SUBMERSE aims to utilise existing submarine cables, already used by the research and education networking community, to monitor the Earth and its systems. Identified use cases are described below.


Seismology is a scientific discipline that deals with the analysis, description, and measurement of natural and artificial seismic waves. Studying these waves allows seismologists to image the interior structure of the Earth, inferring composition, temperature and distribution of fluids. Analysis of the seismic waves excited by earthquakes are used to infer its hypocentre (latitude, longitude and depth where the earthquake rupture begins), orientation of the causative fault, and detailed distribution of the rupture. This information can be used for tsunami early warning or to get a quick understanding of affected areas, or even for detection of offshore earthquakes up to a few tens of seconds warning before strong shaking begins.


Plate tectonics describes a geological phenomenon in which parts of the Earth’s crust shift relative to each other. At one time, all the continents were united in one large supercontinent, Pangea. This shifting does not happen overnight; plate sliding occurs at a rate of several centimetres per year. The shifting causes changes and stresses in the earth’s crust that could trigger an earthquake. While these earthquakes are usually small and not noticeable, it is not uncommon for an earthquake of enormous magnitude to occur. Tectonic plates consist of continental crust, oceanic crust, or a combination of both.

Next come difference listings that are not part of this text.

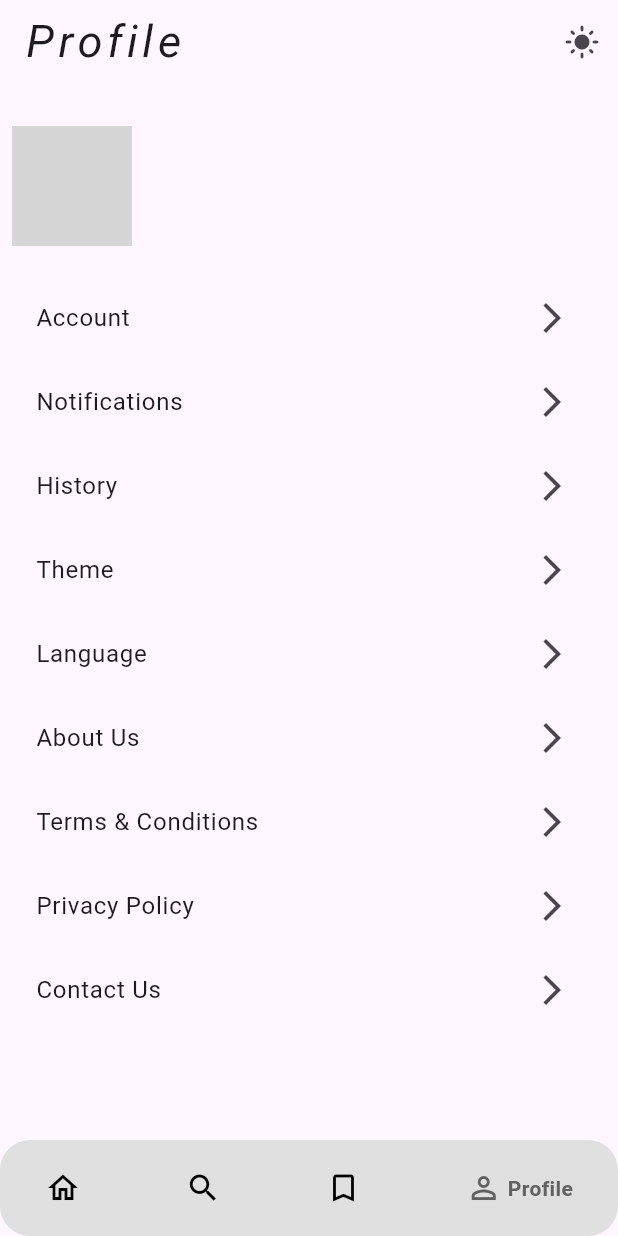
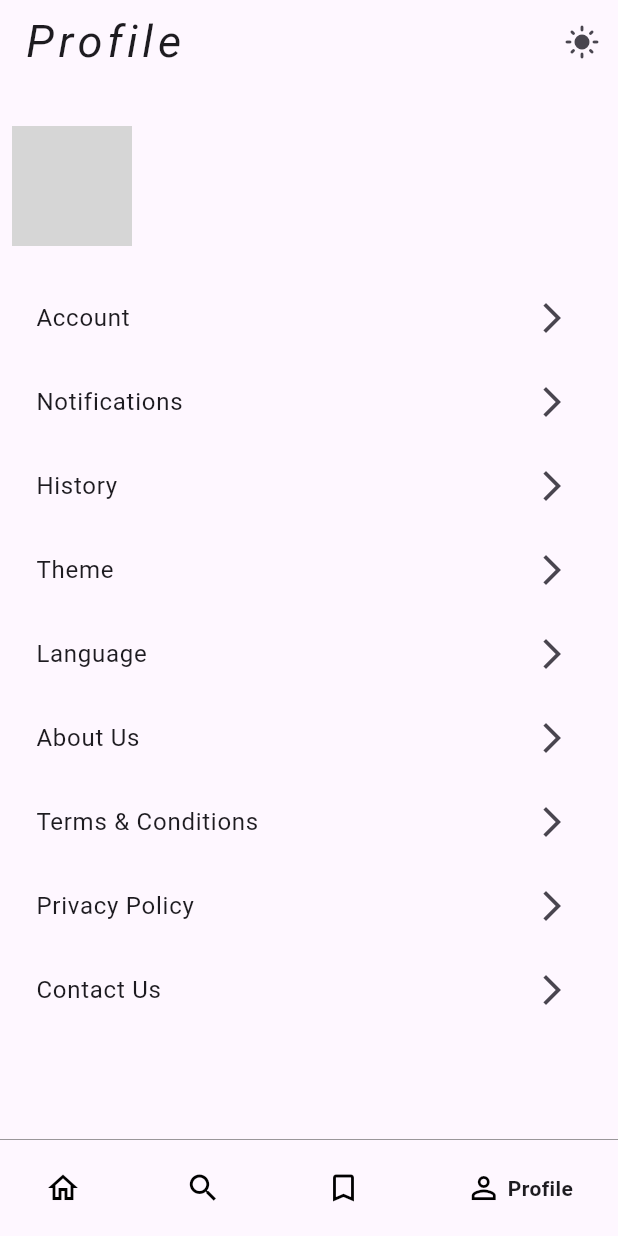
Before and after one commit to m-essam-s/cars, a Flutter app: the screen it shows once a user with an empty profile is signed in, item 4 of the bottom bar chosen, on a phone screen of 412 x 824 dp. Run offline on Flutter 3.47's test engine with Material 3 defaults, Android fonts, the light colour scheme and no system bars; drawn by our look-alikes of google_nav_bar; our stand-ins replace cloud_firestore, firebase_auth, firebase_core, rxdart; accounts and stored records are empty; network calls fail; grey boxes are pictures that could not be loaded.

Commit message:
Enhancements for core widget

```diff
--- a/lib/pages/core.dart
+++ b/lib/pages/core.dart
@@ -1,11 +1,12 @@
+import 'package:cars/themes/theme_notifier.dart';
 import 'package:flutter/material.dart';
-import 'package:provider/provider.dart';
 import 'package:google_nav_bar/google_nav_bar.dart';
 import 'package:cars/pages/widgets/home_activity.dart';
 import 'package:cars/pages/widgets/profile_activity.dart';
 import 'package:cars/pages/widgets/search_activity.dart';
 import 'package:cars/pages/widgets/bookmarks_activity.dart';
-import 'package:cars/themes/theme_notifier.dart';
+import 'package:cars/themes/theme.dart';
+import 'package:provider/provider.dart';
 
 class Core extends StatefulWidget {
   const Core({super.key});
@@ -17,27 +18,30 @@ class Core extends StatefulWidget {
 class _CoreState extends State<Core> {
   int _selectedIndex = 0;
   static final List<Widget> _widgetOptions = <Widget>[
-    HomeActivity(),
-    SearchActivity(),
-    BookmarksActivity(),
-    ProfileActivity(),
+    const HomeActivity(),
+    const SearchActivity(),
+    const BookmarksActivity(),
+    const ProfileActivity(),
   ];
 
   @override
   Widget build(BuildContext context) {
     final themeNotifier = Provider.of<ThemeNotifier>(context);
     final isDarkMode = themeNotifier.isDarkMode;
-
     return Scaffold(
       body: Center(
         child: _widgetOptions.elementAt(_selectedIndex),
       ),
-      bottomNavigationBar: ClipRRect(
-        borderRadius: BorderRadius.circular(20.0),
+      bottomNavigationBar: Container(
+        decoration: const BoxDecoration(
+          border: Border(
+              top: BorderSide(
+            width: 0.4,
+            color: Color.fromARGB(255, 87, 87, 87),
+          )),
+        ),
+        child: ClipRRect(
           child: GNav(
-          backgroundColor: isDarkMode ? Colors.grey[850]! : Colors.grey[300]!,
-          color: isDarkMode ? Colors.white : Colors.black,
-          activeColor: isDarkMode ? Colors.grey[300]! : Colors.grey[700]!,
             padding: const EdgeInsets.symmetric(horizontal: 30, vertical: 20),
             gap: 4,
             tabs: const [
@@ -54,6 +58,7 @@ class _CoreState extends State<Core> {
             },
           ),
         ),
+      ),
     );
   }
 }
```
Lines whose indentation alone changed are shown as unchanged.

Figure 1. Map of the EllaLink cable pointing out the location of GeoLab
Figure 1. Map of the EllaLink cable pointing out the location of GeoLab


The range of interactions with the seabed is diverse, with vertical and horizontal interactions occurring. For example, a vertical motion of the seafloor as caused by an earthquake. Such an interaction can be very easy to observe with the right equipment given the associated impact on the surrounding areas. Horizontal ocean-seabed interactions, however, are very difficult to observe without extensive local research at the relevant seabed location.

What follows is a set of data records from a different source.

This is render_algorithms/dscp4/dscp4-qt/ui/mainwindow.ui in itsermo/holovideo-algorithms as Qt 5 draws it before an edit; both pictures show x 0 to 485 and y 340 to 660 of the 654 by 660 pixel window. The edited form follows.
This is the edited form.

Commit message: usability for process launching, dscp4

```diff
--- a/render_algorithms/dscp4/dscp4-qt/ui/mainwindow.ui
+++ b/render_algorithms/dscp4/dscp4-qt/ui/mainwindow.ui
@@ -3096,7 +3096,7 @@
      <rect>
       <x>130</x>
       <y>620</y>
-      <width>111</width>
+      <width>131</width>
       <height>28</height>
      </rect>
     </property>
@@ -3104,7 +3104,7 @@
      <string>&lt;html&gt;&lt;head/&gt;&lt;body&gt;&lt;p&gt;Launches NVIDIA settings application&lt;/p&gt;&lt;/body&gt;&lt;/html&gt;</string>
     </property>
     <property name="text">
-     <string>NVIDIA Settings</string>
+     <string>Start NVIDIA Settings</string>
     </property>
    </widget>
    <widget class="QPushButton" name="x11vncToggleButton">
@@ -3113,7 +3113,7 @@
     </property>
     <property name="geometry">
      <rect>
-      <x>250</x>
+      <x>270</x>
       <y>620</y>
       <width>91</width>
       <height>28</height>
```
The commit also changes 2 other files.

The Benthic zone is the ecological region at the lowest level of a body of water. This exists in all waters across the world. The organisms living within this area have a close relationship with the substrate as most of them are permanently located at the seafloor, or within the seafloor sediment. This zone varies from a few centimetres in depth to hundreds of metres. In deeper areas, this zone is strongly associated with low sunlight and low temperatures. In these areas, little biodiversity is present.


In addition to being active on land, human activity can also have an influence on the oceans. Examples of movements caused by humans include marine traffic, offshore (oil and gas or windmills), and fishing.

Figure 2. Overview of the GeoLab architecture
Figure 2. Overview of the GeoLab architecture


Humans have various effects on the marine ecosystem and, thereby, marine mammals. These effects can be structural or incidental. Incidental disturbances can arise from research, offshore industrial activities, and boat traffic. Structural influences include global over-fishing of marine mammals. Marine mammals are known to adapt their behaviour and reproductive strategy to human activity on the oceans. Studying these abiotic and biotic marine interactions can be very valuable to research on marine mammal evolution.


Cetology is part of oceanic mammal science which examines the behaviour of species in the category of Cetacea. Research of animals in this category is conducted by cetologists. The purpose of this research is to get a better understanding of the behaviour, community dynamics, and evolution of these animals, for example dolphins, orcas, and porpoises. These animals spend just 10% of their time above the ocean’s surface which makes it extremely difficult and time-consuming to track them and conduct research.

Skip to content